That's basically the point of Jakob's article - blogging isn't worth a company's time. I need to preface this before I begin, because...
I completely respect his work and opinions; as a former designer I actually have lobbied against graphics and have followed his advice in favor of making sites more usable and informative. Furthermore, I have attended Edward Tufte's talk on information architecture and admire his work as well.
That being said, think there's a balance between Twitter, and creating a 10 page diatribe and creating 100% Flash-based web sites. You have to know your audience, and there is no cookie cutter piece of advice ANYONE can give about blogging, because every situation, company and objective is different.
Mr. Neilsen recently told a "consultant's consultant" that he shouldn't start a blog on his website. Realistically, if Jakob had his way we'd all be in 1996 with hyperlinks and plain text pages. Ok, that's taking it a bit far, but not too far.
So was this quote from his article:
Blogs are also fine for websites that sell cheap products.
Really? So GM (a client), Boeing, Sun and the like should scrap their blogs because their products are cheap? And they're best served trying to connect to communities by publishing articles and white papers? Give me a break.
The assumption that's being made, and I admit that this post clearly isn't proof of it, is that all blog posts are just brief comments on someone else's thoughts. So you're telling me there isn't new thinking or things NOT published elsewhere on blogs? Hogwash.
Here's a gem as well:
You must change the game and create content that's so valuable that business users are willing to pay for it.
Really? Users have to pay for your content? Isn't it free on your site, though, Jakob? GM Chrysler, as the king of usability you must have looked at a log file or two to know that the most visited pages on corporate sites are the "Jobs" pages. Should users pay for this created content too?
Jumping out of the 90's and taking it a step further - if you're a company with a bad reputation, wouldn't a blog allow insight into the company's psyche and let employees do the talking? Please show me that is worth less than an article published by the CEO or HR Director in the trade rag about how great it is to work there. All research points that traditional means are fading in the eyes of consumers, so stick with it? Really?
You should also focus on material that lower-ranked content contributors can't easily create in their spare time.

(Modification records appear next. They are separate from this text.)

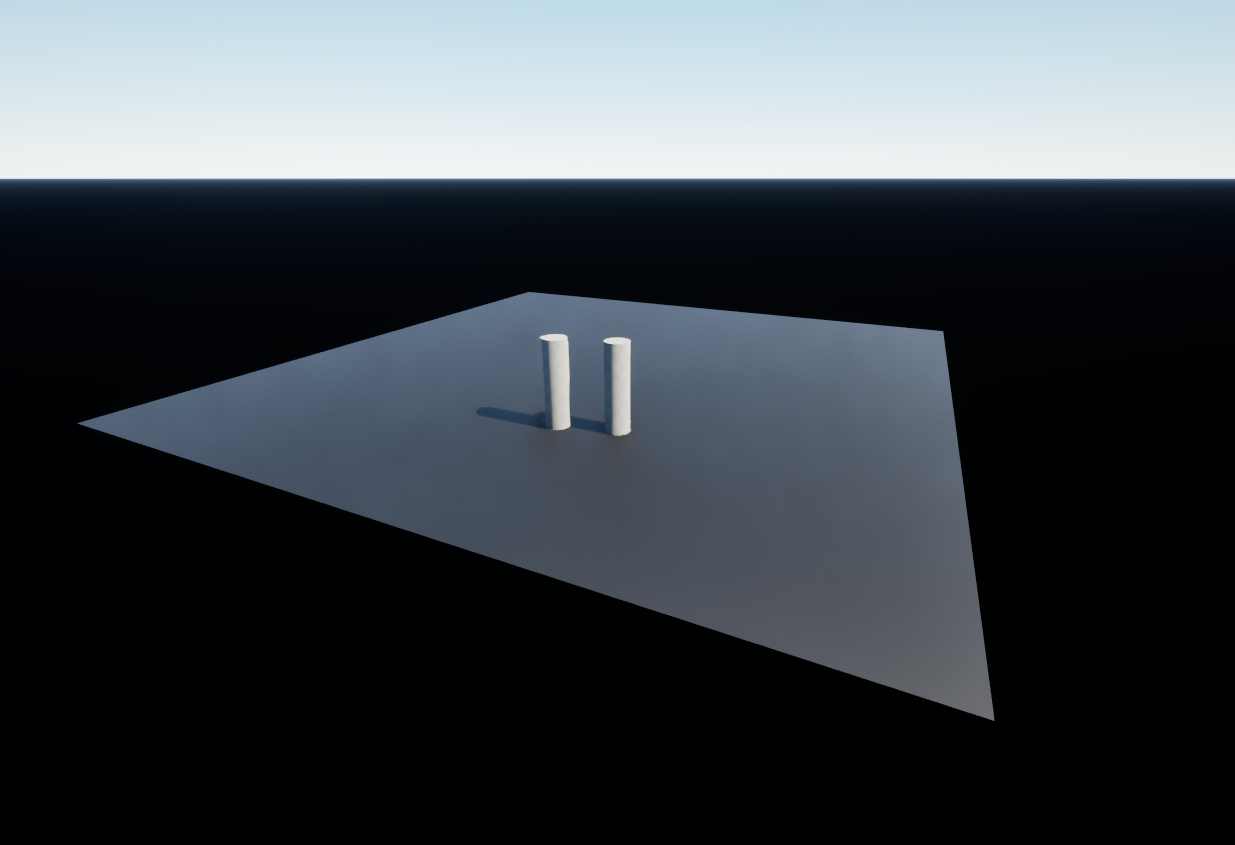
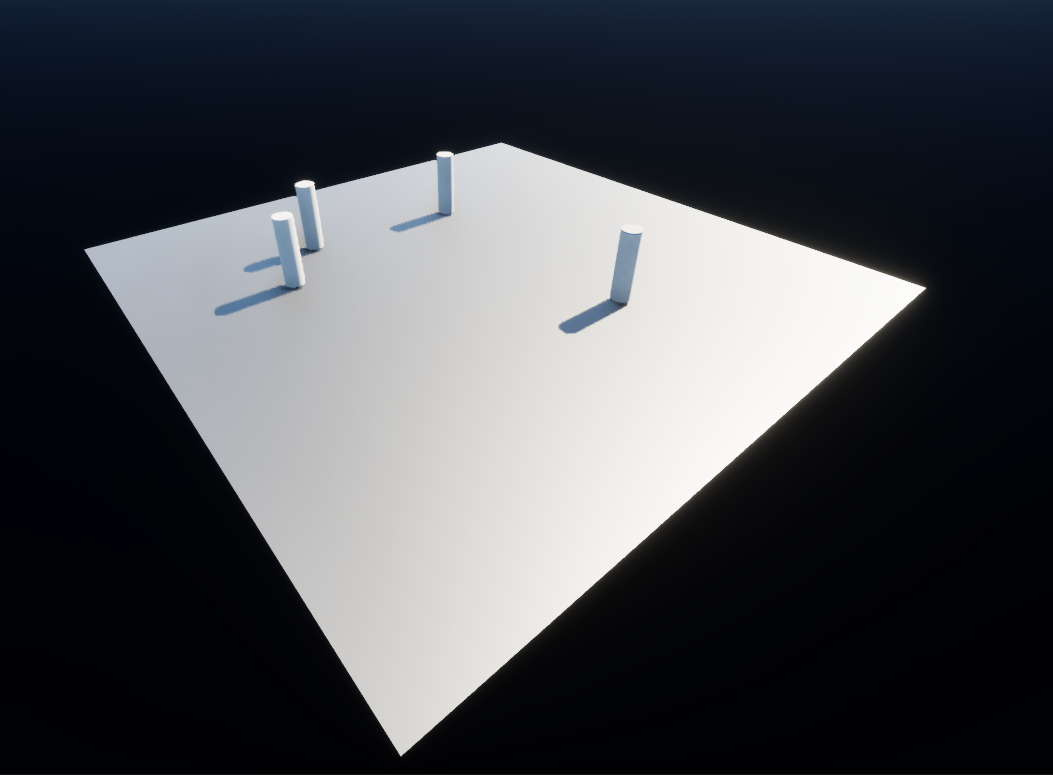
updated entries for eggbeater and battle tactics

diff --git a/src/content/projects/battletactics.md b/src/content/projects/battletactics.md
@@ -1,7 +1,7 @@
 ---
 "title": "narin's battle tactics"
 "year": 2026
-"description": "an autobattler in early development"
+"description": "a character-based autobattler focused on abilities and automated combat"
 "role": "developer"
 "link": "/projects/battletactics"
 "image": "/images/projects/battletactics/thumb.png"

diff --git a/src/content/projects/eggbeater.md b/src/content/projects/eggbeater.md
@@ -4,7 +4,7 @@
 "description": "a rhythm game with integrated rpg mechanics and chart editor"
 "role": "developer"
 "link": "/projects/eggbeater"
-"image": "/images/project-thumb/ggds-thumb.png"
+"image": "/images/projects/eggbeater/thumb.png"
 "tags": 
     - "c#"
     - ".NET"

See, I think you're missing the point here, Jakob. It's not about taking content or even being the only one thinking something - it's about connecting and creating community around an idea, product, vision or, yes, blog. And the blog can entail all of the aforementioned things.
He wraps up his post with this:
Elite, expertise-driven sites are the exception to the rule. For these sites, you don't care about 90% of users, because they want a lower level of quality than you provide and they'll never pay for your services. People looking for the quick hit and free advice are not your customers. Let them eat cake; let them read Wikipedia.
First of all, *oh snap* at the Wikipedia reference.
Second, I want to ask you, lower level of quality reader, how are you liking this so far? Anything useful you can take to your boss or clients? Jakob, get off your soap box for five brief minutes and join the conversation. Although in this instance Jakob remains the expert by telling the rest of you, yes YOU, blog reader, that you're stupid and don't purchase based on a company's social media actions. You're just out to steal content and it's really e-mail marketing and long articles that cause you to buy or try products -- not word of mouth or connecting with a company or opinions that are reinforcing your purchasing decision.
Well, enough of this "long" post... Time to make like Jakob and 23-skidoo out of here. I'm off to the corner malt shop for a Cherry-flavored Coke!